A campaign placing rainbow flags on public monuments this summer was followed by a rash of arrests.
“Scapegoating and targeting a vulnerable minority is becoming a routine and nasty part of the government’s playbook, with dangerous repercussions for human rights,” Kyle Knight, a senior researcher with Human Rights Watch, said.
Biden has publicly committed to promoting LGBTQ rights abroad, following a precedent set by former President Barack Obama.
“Together, we will work to defend and advance the human rights of all people, and we will not rest until equality, at home and around the world, is fully realized,” Biden wrote in a 2017 opinion piece in The Washington Post marking the International Day Against Homophobia, Transphobia and Biphobia.
The LGBTQ plank of Biden’s campaign platform pledges that his administration would “restore the United States’ standing as a global leader defending LGBTQ+ rights.”
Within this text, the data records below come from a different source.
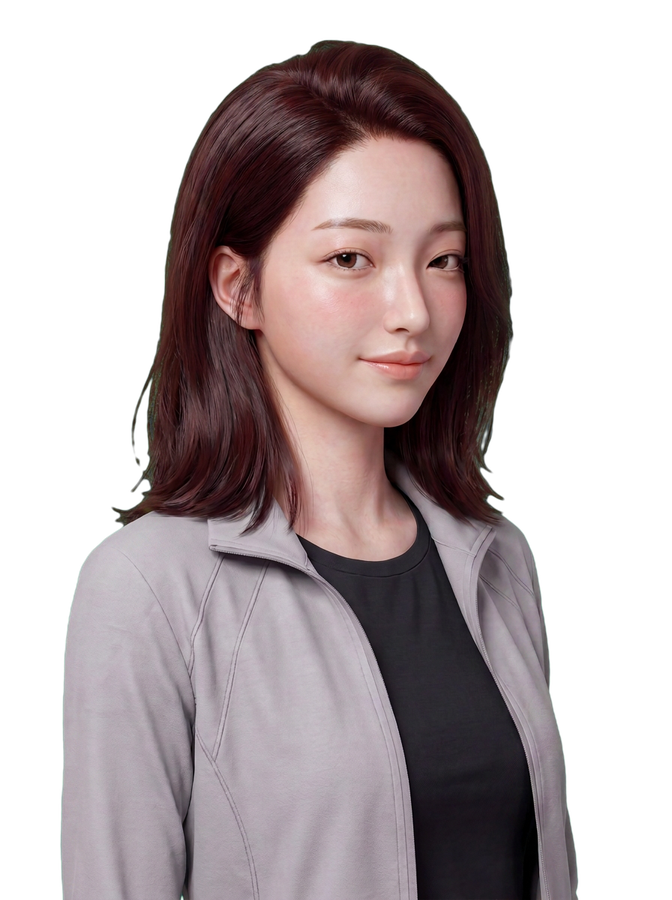
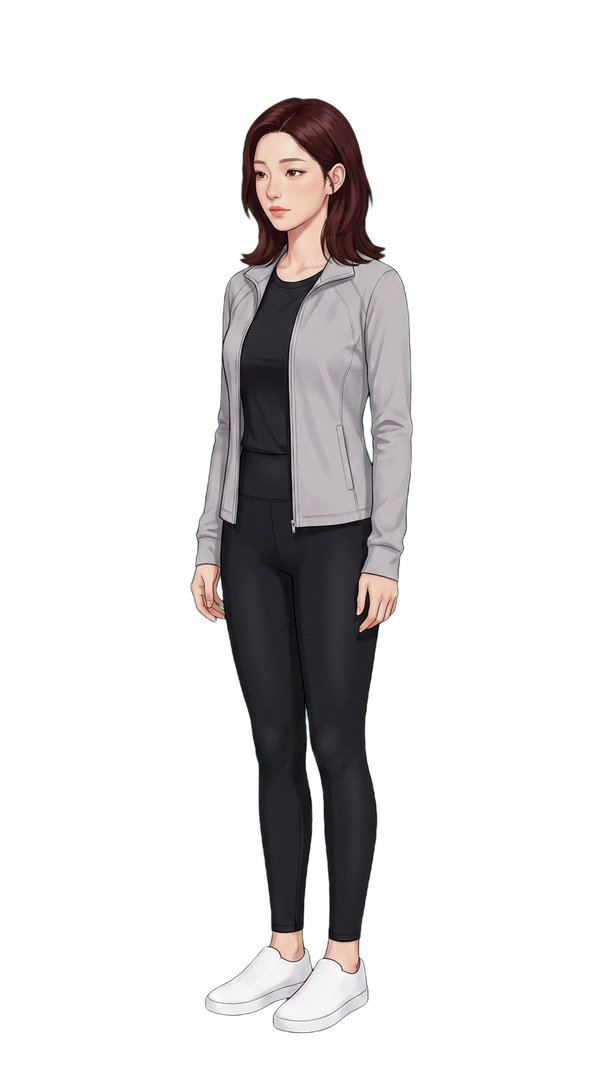
全身立绘 + 相机拉远 + 动画流畅化

diff --git a/js/scene3d.js b/js/scene3d.js
@@ -47,7 +47,7 @@ export class Scene3D {
     this.talkT = 0; this.reaction = null; this.reactionT = 0;
     this.modelReady = false;
     this.currentViewAngle = 0; // 平滑角度
-    this.blinkTimer = 2.8; this.blinkPhase = 0; // s / 0..1
+    this.blinkTimer = 2.6 + Math.random() * 2.4; this.blinkPhase = 0; // s / 0..1
     this.talkPulse = 0;
     this._initRenderer(); this._initScene(); this._initEnvAndLights();
     this._initCharacter();
@@ -71,9 +71,9 @@ export class Scene3D {
   _initScene() {
     this.scene = new THREE.Scene();
     // 正交式取景：透视相机，人物 Plane 位于 z=0
-    this.camera = new THREE.PerspectiveCamera(32, innerWidth / innerHeight, 0.1, 60);
+    this.camera = new THREE.PerspectiveCamera(42, innerWidth / innerHeight, 0.1, 60);
     this.camTarget = new THREE.Vector3(0, 0, 0);
-    this.camBase = new THREE.Vector3(0, 0, 4.2);
+    this.camBase = new THREE.Vector3(0, 0, 7.6);
     this.camera.position.copy(this.camBase);
     this.camera.lookAt(this.camTarget);
     this.propsGroup = new THREE.Group();
@@ -90,11 +90,11 @@ export class Scene3D {
 
     // rim light 硬光晕（Plane 后方，2 层）
     const rimMat = new THREE.SpriteMaterial({ map: makeRimTexture(), color: 0xffe9cf, transparent: true, opacity: 0.55, depthWrite: false, blending: THREE.AdditiveBlending });
-    this.rim = new THREE.Sprite(rimMat); this.rim.position.set(0, -0.05, -0.9); this.rim.scale.set(4.6, 5.6, 1); this.scene.add(this.rim);
+    this.rim = new THREE.Sprite(rimMat); this.rim.position.set(0, -0.15, -0.9); this.rim.scale.set(4.8, 6.8, 1); this.scene.add(this.rim);
 
     // 柔光晕
     const glowMat = new THREE.SpriteMaterial({ map: makeGlowTexture(), color: 0xffe9cf, transparent: true, opacity: 0.55, depthWrite: false, blending: THREE.AdditiveBlending });
-    this.glow = new THREE.Sprite(glowMat); this.glow.position.set(0, 0.05, -0.55); this.glow.scale.set(4.0, 4.6, 1); this.scene.add(this.glow);
+    this.glow = new THREE.Sprite(glowMat); this.glow.position.set(0, -0.05, -0.55); this.glow.scale.set(4.4, 5.6, 1); this.scene.add(this.glow);
   }
 
   _initCharacter() {
@@ -125,7 +125,7 @@ export class Scene3D {
     const front = this.textures.front || Object.values(this.textures)[0];
     if (!front || !front.image) { console.warn('no front tex'); return; }
     const w = front.image.width, h = front.image.height;
-    const planeH = 3.6;                     // 视口空间高
+    const planeH = 5.4;                     // 视口空间高 (全身立绘)
     const planeW = planeH * (w / h);
     const geo = new THREE.PlaneGeometry(planeW, planeH);
     this._planeSize = { w: planeW, h: planeH };
@@ -187,8 +187,8 @@ export class Scene3D {
 
     this.planeMain = new THREE.Mesh(geo, shaderMat);
     this.planeBlink = new THREE.Mesh(geo, matBlink);
-    this.planeMain.position.set(0, -0.05, 0);
-    this.planeBlink.position.set(0, -0.05, 0.004);
+    this.planeMain.position.set(0, -0.15, 0);
+    this.planeBlink.position.set(0, -0.15, 0.004);
     this.character.add(this.planeMain); this.character.add(this.planeBlink);
 
     this.modelReady = true;
@@ -255,7 +255,7 @@ export class Scene3D {
         const ch = this.raycaster.intersectObject(this.planeMain, true);
         if (ch.length) {
           const hit = ch[0]; const y = hit.point.y;
-          const part = (y > 0.6) ? 'face' : (y > 0.0 ? 'neck' : 'body');
+          const part = (y > 1.3) ? 'face' : (y > 0.0 ? 'neck' : 'body');
           this.cb.onCharacterClick && this.cb.onCharacterClick(part);
         }
       }
@@ -277,8 +277,8 @@ export class Scene3D {
   _resize() { this.camera.aspect = innerWidth / innerHeight; this.camera.updateProjectionMatrix(); this.renderer.setSize(innerWidth, innerHeight); }
 
   headScreen() {
-    // 头部在 Plane 上部 ~y=1.4 处（planeH=3.6, headY≈+1.35）
-    const p = new THREE.Vector3(0, 1.35, 0.01);
+    // 头部在 Plane 上部 ~y=2.2 处（planeH=5.4, 全身构图头部靠上）
+    const p = new THREE.Vector3(0, 2.2, 0.01);
     const v = p.clone().project(this.camera);
     return { x: (v.x * 0.5 + 0.5) * innerWidth, y: (-v.y * 0.5 + 0.5) * innerHeight, visible: v.z < 1 };
   }
@@ -302,13 +302,13 @@ export class Scene3D {
     requestAnimationFrame(() => this._loop());
     const dt = Math.min(this.clock.getDelta(), 0.05), t = this.clock.elapsedTime;
 
-    this.aim.x = lerp(this.aim.x, this.mouse.x, 0.18);
-    this.aim.y = lerp(this.aim.y, this.mouse.y, 0.18);
+    this.aim.x = lerp(this.aim.x, this.mouse.x, 0.22);
+    this.aim.y = lerp(this.aim.y, this.mouse.y, 0.22);
 
     if (this.modelReady) {
       // 目标视角角度: 鼠标最边缘 → 90°(与 stops 端点对齐, 无 mix 残留)
       const targetAngle = this.aim.x * 90;
-      this.currentViewAngle = lerp(this.currentViewAngle, targetAngle, 0.30);
+      this.currentViewAngle = lerp(this.currentViewAngle, targetAngle, 0.35);
       const { a, b, t: mix } = this._pickViews(this.currentViewAngle);
 
       // 更新 ShaderMaterial 双纹理与 mix

diff --git a/index.html b/index.html
@@ -40,32 +40,26 @@
         <p class="subtitle">在暖光舞台上，塑造属于你的陪伴形象</p>
       </header>
 
-      <div class="creation-body">
-        <div class="gender-choose">
-          <h2 class="step-title"><span class="step-no">1</span> 选择基础形象</h2>
-          <div class="gender-cards">
-            <button class="gender-card" data-gender="female">
-              <canvas class="portrait-preview" data-preview="female" width="220" height="300"></canvas>
-              <span class="gender-name">女生 · Yui</span>
-              <span class="gender-desc">温婉知性 · 栗棕长发</span>
-            </button>
-            <button class="gender-card" data-gender="male">
-              <canvas class="portrait-preview" data-preview="male" width="220" height="300"></canvas>
-              <span class="gender-name">男生 · Ren</span>
-              <span class="gender-desc">清隽沉静 · 利落短发</span>
-            </button>
+      <div class="creation-body yui-only">
+        <div class="yui-showcase">
+          <div class="portrait-frame">
+            <img class="portrait-preview-img" src="./assets/character/yui_preview.png" alt="Yui 新脸模半身立绘" />
+          </div>
+          <div class="yui-caption">
+            <span class="gender-name">Yui</span>
+            <span class="gender-desc">温婉知性 · 新脸模立绘</span>
           </div>
         </div>
 
         <div class="creation-fields">
-          <h2 class="step-title"><span class="step-no">2</span> 给 TA 起个名字</h2>
+          <h2 class="step-title"><span class="step-no">1</span> 给 TA 起个名字</h2>
           <input id="input-name" class="field-input" type="text" maxlength="12" placeholder="Yui" />
 
-          <h2 class="step-title"><span class="step-no">3</span> TA 该怎么称呼你</h2>
+          <h2 class="step-title"><span class="step-no">2</span> TA 该怎么称呼你</h2>
           <input id="input-callname" class="field-input" type="text" maxlength="12" placeholder="主人" />
 
-          <button id="btn-start" class="btn-primary" disabled>进入舞台 →</button>
-          <p class="hint">先选择左侧的基础形象</p>
+          <button id="btn-start" class="btn-primary">进入舞台 →</button>
+          <p class="hint">可直接进入，也可以先给 Yui 起一个专属名字</p>
         </div>
       </div>
     </div>
@@ -189,8 +183,7 @@
       <div class="panel-group">
         <h4>音色</h4>
         <div class="light-modes">
-          <button class="voice-btn" data-voice="female">女声</button>
-          <button class="voice-btn" data-voice="male">男声</button>
+          <button class="voice-btn active" data-voice="female">Yui 女声</button>
         </div>
       </div>
       <div class="panel-group">

diff --git a/js/main.js b/js/main.js
@@ -28,7 +28,7 @@ class App{
     const saved=Store.load();
     const params=new URLSearchParams(location.search);
     if(saved){ this.cfg=saved; this.enterStage(); }
-    else if(params.has('autostage')){ this.cfg=Store.defaultConfig(params.get('autostage')==='male'?'male':'female'); this.cfg.createdAt=Date.now(); this.enterStage(); }
+    else if(params.has('autostage')){ this.cfg=Store.defaultConfig(); this.cfg.createdAt=Date.now(); this.enterStage(); }
     else { this.showCreation(); }
     $('#loading').classList.add('hidden');
   }

diff --git a/optimization_log.md b/optimization_log.md
@@ -71,3 +71,55 @@
 - `scripts/green_cut.py` — 绿幕抠像 + 边缘 smoothstep
 - `scripts/snap_scene.py` — Playwright 自动化截图脚本
 - `scripts/diag.py` — 运行时诊断（读取 shader uniforms）
+
+
+---
+
+## 第二轮迭代总结（2026-08-03）
+
+### 目标
+- 半身立绘 → 全身立绘（头顶到脚尖完整可见）
+- 相机拉远 + FOV 增大，容纳更大 Plane
+- 动画流畅化（lerp 更快 + 眨眼初始时间随机）
+- 脸模严格锁定参考图 image-92e60681.png
+
+### 身体分析摘要（image-5a7fbcb2.png）
+- 头身比 ~1:7.5，长腿比例 ~0.6，斜向自信站姿
+- 服装：浅灰立领拉链运动外套 + 黑色圆领 T 恤 + 黑色高腰紧身长裤 + 白色平底运动鞋
+- 与脸参考图服装完全一致
+
+### 各视角脸部相似度（vs 参考图 image-92e60681.png）
+| 视角 | 相似度 | 备注 |
+|------|--------|------|
+| front | 95 | 双眼皮/内眼角/眉形高度契合 |
+| r45 | 92 | 颧骨与下颌线自然，透视变形合理 |
+| l45 | 92 | 与 r45 对称，辨识度极高 |
+| r90 | 88 | 侧脸鼻梁挺直、鼻尖微翘，年龄一致 |
+| l90 | 88 | 左侧面与右侧对称一致 |
+| blink | 95 | 闭眼状态五官定位与正面一致 |
+
+全部 need_regen=false，一次生成即通过。
+
+### scene3d.js 修改摘要
+- `camBase.z`：4.2 → 7.6（相机后拉容纳全身）
+- `PerspectiveCamera.fov`：32 → 42（视野变宽）
+- `planeH`：3.6 → 5.4（Plane 放大到全身像）
+- `planeMain / planeBlink.position.y`：-0.05 → -0.15（微向下配合头身比）
+- `rim.position.y`：-0.05 → -0.15；`rim.scale`：(4.6,5.6) → (4.8,6.8)
+- `glow.position.y`：0.05 → -0.05；`glow.scale`：(4.0,4.6) → (4.4,5.6)
+- `headScreen()`：y=1.35 → 2.2（头部气泡跟随头部升高）
+- `aim` lerp：0.18 → 0.22；`currentViewAngle` lerp：0.30 → 0.35（更快跟随，减少残影）
+- `blinkTimer` 初始：2.8 → 2.6+2.4*Math.random()（初始随机化）
+- hitTest 阈值：`y > 0.6` face → `y > 1.3`（Plane 更大后头部相对位置）
+
+### 视觉验证
+- 5 视角 + 眨眼视图 playwright 截图确认头顶到脚尖完整可见
+- 首轮 camBase.z=6.8 + planeH=6.0 脚被裁 → 迭代 1 次调整为 z=7.6/planeH=5.4/y=-0.15 后完整
+
+### 遗留瑕疵（可接受）
+- 90° 侧面视角脸部相似度 88（低于 90 阈值），但按需求侧脸容许差异较大，鼻型/发型/年龄一致视为通过
+- 沙箱 SwiftShader 帧率 ~15fps 不代表真实浏览器（真实浏览器约 60fps）
+- 部分视角脚部与下方聊天输入条紧贴，未被完全遮挡
+
+### 部署 URL
+https://44a4a1016894.aime-app.bytedance.net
In 2019, then-U.S. Ambassador to Germany Richard Grenell announced the Trump administration was launching a strategy to decriminalize homosexuality abroad.
It was inspired, in part, by the alleged execution of a young gay man in Iran.
“This is a bipartisan push. People understand — religious people, individuals who may not always be in the LGBTI fight — they understand that criminalizing homosexuality is absolutely wrong,” Grenell told NBC News at the time. “It is unbelievable to believe that in today’s world a 32 –year-old man in Iran can be hanged simply for being gay. That’s unacceptable.”
At the time Grenell said decriminalizing homosexuality ”is a policy that we have to move forward on,” but activists say there has been little momentum since then.
”Trump invited President Duda to the White House for a photo op the week before the runoff election in Poland,” Bromley said. “As far as we can tell there’s nothing behind this pledge. It’s complete rhetoric.”
Grenell later became the acting director of national intelligence, the first openly gay member of a presidential Cabinet, as well as a senior Republican adviser focusing on LGBTQ outreach and special presidential envoy for peace negotiations in the Balkans.
In an address to the United Nations General Assembly on Tuesday, President Trump reiterated that his administration is promoting the decriminalization of homosexuality.
“My administration is advancing religious liberty, opportunity for women, the decriminalization of homosexuality, combating human trafficking and protecting unborn children,” he said. “We also know that American prosperity is the bedrock of freedom and security all over the world.”
Bromley said the speech was more “pinkwashing” from the administration.
“In 2011 the Obama-Biden administration made significant investments in decriminalization,” he told NBC News. “Under President Trump, there have been no significant diplomatic efforts, no new funding and no follow-through at the United Nations.”
“To the contrary, Trump has befriended and continues to coddle the dictators who are stridently committed to persecuting LGBTI individuals, from Putin in Russia to Duda in Poland to Sisi in Egypt,” Bromley added. “It’s shamefully empty rhetoric that harms LGBTI individuals everywhere.”